Dolphin’s head, crayfish, inseparable geese and sea beans
Skeleton of the head of a dolphin found on a small beach south of Thallabawn Strand
We found this skeleton, which I presume is a porpoise, on a small beach south of Thallabawn Strand.
Liam Cabot, Westport, Co Mayo
It is the head of a common dolphin, identified by its roughly 50 pairs of teeth in each jaw. According to the Irish Whale & Dolphin Group, they are seen mainly on the west, southwest and south coasts and are the second most frequently stranded species.
Friends of the Camac, a community group in Clondalkin, has been cleaning up the river. At a recent clean-up we came across two crayfish, which we believe are very scarce.
Tommy Keogh, Clondalkin, Dublin 22
The white-clawed crayfish is the only Irish freshwater species. The main threats to it are drainage, pollution and fungal disease.
These three geese have been living in Bray Harbour for a number of years. They seem to be three different breeds and are inseparable. What breed are they?
William McConnell, Bray, Co Wicklow
The white one with saddle markings looks like the Shetland goose; the black-beaked one is probably one of the Chinese breeds; and the red-beaked one looks like one of the pilgrim breeds.
I found this large seed on Thallabawn Strand and presume that it travelled some distance. It must be pretty hardy to have survived the salt water.
John Cabot, Cloghans, Westport, Co Mayo
Called sea beans or sea hearts, they are the seeds of a climbing bean that grows on the shores of tropical America and the West Indies. They are carried here on the Gulf Stream and the North Atlantic Drift. In times gone by they were used as teething rings for babies by coastal communities on the west coast.

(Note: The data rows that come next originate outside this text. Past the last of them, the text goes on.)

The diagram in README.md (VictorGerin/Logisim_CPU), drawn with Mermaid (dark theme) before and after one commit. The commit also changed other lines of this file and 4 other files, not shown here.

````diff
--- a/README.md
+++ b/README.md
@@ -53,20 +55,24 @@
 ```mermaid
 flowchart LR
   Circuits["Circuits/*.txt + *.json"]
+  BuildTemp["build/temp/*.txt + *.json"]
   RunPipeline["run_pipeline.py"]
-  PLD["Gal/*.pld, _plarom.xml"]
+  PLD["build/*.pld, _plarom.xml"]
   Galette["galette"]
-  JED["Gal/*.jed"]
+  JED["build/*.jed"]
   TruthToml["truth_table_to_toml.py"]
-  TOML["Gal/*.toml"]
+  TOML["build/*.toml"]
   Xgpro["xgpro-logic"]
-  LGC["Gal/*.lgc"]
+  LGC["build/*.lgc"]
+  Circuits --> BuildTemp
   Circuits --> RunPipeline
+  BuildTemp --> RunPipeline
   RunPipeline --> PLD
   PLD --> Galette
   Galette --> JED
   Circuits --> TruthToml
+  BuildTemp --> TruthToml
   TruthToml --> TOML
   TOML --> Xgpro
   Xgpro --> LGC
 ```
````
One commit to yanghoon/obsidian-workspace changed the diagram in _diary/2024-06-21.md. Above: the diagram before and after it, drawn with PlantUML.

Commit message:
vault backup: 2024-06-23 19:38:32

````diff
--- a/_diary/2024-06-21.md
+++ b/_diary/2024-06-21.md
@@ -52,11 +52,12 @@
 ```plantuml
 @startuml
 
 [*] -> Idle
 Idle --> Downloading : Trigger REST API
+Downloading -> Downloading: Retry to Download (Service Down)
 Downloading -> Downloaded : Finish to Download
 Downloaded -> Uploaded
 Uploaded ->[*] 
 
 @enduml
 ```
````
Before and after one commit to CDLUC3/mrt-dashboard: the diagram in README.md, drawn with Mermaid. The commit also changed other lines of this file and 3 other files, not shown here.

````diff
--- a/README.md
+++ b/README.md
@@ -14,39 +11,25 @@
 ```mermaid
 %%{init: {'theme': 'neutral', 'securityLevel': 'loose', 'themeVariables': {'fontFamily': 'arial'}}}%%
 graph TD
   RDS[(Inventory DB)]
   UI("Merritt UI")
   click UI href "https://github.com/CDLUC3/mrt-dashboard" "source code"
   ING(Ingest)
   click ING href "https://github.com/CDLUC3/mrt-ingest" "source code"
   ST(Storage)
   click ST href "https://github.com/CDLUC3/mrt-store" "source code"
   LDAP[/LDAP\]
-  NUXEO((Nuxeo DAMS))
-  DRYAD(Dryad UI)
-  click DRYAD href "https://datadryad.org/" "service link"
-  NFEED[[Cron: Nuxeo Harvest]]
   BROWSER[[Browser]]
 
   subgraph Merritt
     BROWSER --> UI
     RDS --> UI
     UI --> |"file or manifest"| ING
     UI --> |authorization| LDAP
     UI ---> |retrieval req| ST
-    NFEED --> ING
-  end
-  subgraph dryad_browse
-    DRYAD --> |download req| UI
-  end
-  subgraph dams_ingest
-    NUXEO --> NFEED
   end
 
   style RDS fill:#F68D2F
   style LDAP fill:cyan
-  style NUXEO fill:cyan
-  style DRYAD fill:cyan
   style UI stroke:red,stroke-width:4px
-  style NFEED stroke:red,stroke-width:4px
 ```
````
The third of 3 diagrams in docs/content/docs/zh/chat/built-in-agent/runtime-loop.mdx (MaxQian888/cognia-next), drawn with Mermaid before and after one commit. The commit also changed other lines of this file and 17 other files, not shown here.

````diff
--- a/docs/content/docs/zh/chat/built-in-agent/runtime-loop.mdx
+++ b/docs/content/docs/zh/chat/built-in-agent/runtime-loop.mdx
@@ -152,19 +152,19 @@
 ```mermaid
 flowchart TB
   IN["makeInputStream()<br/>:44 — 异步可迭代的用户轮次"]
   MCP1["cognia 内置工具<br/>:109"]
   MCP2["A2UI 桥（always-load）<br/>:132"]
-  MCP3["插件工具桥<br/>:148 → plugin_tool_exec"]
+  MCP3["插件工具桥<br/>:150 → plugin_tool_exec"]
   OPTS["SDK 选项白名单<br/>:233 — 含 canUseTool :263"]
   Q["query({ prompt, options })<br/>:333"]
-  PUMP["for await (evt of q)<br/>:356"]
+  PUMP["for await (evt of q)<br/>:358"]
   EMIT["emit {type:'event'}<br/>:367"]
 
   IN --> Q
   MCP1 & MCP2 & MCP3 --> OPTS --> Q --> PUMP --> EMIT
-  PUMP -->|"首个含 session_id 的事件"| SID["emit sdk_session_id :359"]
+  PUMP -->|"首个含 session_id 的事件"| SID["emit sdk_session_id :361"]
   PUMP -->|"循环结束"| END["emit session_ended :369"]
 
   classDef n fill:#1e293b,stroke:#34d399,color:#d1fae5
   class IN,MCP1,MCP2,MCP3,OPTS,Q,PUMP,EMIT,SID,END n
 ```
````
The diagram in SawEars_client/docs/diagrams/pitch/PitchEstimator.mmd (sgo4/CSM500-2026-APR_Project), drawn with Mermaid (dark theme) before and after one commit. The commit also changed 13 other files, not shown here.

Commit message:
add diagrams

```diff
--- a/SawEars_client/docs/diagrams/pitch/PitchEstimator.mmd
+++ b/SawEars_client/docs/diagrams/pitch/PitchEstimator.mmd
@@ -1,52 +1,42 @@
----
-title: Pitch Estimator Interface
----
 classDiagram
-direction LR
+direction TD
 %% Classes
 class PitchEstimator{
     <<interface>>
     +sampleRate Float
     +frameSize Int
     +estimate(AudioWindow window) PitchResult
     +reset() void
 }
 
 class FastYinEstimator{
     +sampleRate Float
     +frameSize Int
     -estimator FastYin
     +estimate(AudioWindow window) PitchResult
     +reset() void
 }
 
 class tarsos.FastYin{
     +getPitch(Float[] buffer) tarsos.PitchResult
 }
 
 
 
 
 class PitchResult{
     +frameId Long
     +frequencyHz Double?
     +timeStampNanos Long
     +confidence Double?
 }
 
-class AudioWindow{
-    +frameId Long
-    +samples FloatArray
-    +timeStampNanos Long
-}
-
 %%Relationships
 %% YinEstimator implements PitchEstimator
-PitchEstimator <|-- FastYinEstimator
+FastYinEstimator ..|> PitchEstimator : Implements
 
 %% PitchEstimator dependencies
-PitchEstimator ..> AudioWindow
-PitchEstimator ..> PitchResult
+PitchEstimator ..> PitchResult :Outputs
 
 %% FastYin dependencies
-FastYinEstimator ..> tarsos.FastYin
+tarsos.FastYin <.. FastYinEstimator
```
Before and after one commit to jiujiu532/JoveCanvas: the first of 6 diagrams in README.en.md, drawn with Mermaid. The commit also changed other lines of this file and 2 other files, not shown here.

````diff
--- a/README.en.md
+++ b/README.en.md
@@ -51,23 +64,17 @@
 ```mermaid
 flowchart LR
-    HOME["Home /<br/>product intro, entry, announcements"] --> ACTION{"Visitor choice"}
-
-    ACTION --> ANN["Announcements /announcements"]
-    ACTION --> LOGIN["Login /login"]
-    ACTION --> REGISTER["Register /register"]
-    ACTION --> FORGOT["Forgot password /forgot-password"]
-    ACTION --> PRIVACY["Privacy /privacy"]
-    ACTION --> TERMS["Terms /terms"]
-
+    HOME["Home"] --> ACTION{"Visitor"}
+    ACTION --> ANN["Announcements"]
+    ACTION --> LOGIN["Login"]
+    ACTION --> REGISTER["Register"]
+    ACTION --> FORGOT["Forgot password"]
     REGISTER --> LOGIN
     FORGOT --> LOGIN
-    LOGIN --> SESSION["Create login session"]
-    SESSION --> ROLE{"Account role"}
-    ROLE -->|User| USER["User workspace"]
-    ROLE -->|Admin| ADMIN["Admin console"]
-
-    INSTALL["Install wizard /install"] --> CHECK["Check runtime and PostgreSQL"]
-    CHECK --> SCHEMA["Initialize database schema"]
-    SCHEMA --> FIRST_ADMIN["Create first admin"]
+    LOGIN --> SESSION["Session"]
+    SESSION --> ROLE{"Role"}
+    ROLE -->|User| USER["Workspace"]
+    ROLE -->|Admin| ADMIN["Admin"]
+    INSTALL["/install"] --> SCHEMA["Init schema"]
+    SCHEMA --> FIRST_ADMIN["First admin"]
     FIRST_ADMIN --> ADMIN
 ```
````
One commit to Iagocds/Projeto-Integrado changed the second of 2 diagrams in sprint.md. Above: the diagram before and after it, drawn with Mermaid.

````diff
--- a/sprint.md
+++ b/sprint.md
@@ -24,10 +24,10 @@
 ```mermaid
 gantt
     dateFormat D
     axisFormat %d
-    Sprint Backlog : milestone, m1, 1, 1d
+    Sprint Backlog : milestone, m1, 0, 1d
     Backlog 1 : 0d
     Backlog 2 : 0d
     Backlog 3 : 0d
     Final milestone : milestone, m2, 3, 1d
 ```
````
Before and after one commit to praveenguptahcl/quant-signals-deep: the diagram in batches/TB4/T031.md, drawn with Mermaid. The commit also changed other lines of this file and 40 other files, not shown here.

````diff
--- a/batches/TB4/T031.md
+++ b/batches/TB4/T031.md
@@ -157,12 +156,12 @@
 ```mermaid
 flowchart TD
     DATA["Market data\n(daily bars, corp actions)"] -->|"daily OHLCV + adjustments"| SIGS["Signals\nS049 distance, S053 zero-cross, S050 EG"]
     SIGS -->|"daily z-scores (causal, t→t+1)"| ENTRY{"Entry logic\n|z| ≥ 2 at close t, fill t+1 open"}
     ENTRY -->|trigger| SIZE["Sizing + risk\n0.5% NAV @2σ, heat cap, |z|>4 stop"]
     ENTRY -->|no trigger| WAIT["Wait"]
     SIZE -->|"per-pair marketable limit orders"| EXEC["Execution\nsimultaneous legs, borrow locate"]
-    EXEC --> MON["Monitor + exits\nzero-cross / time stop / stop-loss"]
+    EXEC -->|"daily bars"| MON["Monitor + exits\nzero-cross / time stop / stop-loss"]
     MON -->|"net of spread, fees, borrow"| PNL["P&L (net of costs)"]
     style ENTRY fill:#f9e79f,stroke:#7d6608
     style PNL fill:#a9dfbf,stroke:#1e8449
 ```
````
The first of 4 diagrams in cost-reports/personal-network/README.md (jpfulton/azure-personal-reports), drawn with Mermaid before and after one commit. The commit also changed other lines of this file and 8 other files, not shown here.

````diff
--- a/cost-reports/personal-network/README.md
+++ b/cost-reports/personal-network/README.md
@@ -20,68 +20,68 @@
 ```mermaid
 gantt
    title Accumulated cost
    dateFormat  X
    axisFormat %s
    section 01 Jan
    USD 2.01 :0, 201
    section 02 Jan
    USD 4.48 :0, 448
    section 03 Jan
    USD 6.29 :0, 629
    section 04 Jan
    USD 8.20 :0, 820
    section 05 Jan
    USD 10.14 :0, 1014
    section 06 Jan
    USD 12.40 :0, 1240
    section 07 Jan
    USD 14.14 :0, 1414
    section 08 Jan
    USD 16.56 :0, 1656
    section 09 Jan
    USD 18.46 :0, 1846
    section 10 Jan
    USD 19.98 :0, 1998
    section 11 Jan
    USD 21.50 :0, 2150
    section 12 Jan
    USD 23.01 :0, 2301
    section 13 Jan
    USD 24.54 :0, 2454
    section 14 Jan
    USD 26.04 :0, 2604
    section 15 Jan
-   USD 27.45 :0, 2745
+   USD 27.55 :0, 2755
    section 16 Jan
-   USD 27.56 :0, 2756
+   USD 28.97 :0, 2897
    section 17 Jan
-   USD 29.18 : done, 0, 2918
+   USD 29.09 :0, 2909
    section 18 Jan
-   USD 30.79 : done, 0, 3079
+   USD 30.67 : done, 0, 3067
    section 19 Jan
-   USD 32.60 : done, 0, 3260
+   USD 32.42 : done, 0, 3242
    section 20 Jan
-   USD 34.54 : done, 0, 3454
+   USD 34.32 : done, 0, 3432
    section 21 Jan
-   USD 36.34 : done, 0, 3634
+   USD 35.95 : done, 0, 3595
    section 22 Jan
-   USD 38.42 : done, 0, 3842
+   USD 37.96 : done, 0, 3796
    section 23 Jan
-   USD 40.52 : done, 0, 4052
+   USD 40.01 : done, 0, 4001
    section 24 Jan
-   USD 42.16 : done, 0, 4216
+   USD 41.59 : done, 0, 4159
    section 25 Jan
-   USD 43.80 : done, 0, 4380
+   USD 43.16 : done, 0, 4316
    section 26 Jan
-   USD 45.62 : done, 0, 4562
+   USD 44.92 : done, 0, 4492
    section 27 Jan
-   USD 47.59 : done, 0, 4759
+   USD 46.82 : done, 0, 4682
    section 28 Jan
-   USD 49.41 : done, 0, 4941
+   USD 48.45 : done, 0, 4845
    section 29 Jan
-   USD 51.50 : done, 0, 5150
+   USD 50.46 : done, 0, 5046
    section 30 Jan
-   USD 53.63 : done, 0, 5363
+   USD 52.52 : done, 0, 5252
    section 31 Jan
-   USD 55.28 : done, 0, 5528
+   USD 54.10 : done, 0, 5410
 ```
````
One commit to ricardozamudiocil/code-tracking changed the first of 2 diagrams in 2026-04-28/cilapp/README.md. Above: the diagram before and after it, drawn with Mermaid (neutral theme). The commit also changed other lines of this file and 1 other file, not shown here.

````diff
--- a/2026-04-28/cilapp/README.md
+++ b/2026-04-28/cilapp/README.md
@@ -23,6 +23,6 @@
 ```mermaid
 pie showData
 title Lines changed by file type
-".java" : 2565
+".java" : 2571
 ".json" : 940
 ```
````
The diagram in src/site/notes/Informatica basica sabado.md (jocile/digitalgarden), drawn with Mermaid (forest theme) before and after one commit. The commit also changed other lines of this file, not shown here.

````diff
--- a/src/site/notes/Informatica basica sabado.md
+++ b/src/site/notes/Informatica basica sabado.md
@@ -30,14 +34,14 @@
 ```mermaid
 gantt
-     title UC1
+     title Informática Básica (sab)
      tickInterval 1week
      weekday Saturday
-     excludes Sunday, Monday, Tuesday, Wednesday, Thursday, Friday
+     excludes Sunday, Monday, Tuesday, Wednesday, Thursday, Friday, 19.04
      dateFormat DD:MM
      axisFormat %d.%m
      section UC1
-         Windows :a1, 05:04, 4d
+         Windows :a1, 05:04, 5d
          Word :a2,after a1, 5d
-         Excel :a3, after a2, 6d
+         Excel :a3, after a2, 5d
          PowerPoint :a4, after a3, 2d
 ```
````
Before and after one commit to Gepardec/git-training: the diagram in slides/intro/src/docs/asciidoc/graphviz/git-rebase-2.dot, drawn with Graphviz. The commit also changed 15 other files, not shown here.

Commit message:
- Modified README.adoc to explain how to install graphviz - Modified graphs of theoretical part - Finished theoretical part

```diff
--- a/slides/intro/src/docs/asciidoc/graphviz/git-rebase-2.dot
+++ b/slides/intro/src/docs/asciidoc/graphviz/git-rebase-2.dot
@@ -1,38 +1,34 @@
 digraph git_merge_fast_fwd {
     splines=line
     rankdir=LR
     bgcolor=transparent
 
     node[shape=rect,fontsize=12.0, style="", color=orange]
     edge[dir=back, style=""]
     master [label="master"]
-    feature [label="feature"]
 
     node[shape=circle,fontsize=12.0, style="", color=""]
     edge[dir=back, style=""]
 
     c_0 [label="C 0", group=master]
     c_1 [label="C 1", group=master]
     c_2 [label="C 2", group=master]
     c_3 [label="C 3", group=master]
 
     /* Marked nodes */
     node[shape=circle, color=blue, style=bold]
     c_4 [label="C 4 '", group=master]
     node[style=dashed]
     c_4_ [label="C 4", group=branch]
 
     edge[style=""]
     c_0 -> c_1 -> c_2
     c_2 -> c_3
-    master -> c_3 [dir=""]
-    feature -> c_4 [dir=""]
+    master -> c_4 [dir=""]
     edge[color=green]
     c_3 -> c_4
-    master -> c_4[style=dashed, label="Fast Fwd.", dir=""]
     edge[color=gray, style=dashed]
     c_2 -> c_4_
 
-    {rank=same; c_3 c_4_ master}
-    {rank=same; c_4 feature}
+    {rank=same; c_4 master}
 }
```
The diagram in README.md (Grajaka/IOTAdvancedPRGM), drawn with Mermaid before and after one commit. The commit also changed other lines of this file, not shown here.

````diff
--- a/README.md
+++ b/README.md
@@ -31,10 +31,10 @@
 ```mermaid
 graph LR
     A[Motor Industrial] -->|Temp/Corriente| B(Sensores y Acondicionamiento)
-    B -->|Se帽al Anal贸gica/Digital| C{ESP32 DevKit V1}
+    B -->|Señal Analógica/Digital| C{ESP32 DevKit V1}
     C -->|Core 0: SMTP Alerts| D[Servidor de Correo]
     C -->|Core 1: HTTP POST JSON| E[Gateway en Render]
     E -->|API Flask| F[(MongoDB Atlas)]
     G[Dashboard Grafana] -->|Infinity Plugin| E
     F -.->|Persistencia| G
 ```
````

Ethna Viney welcomes observations and photographs at Thallabawn, Louisburgh, Co Mayo, F28F978, or by email at firstname.lastname@example.org. Include a postal address.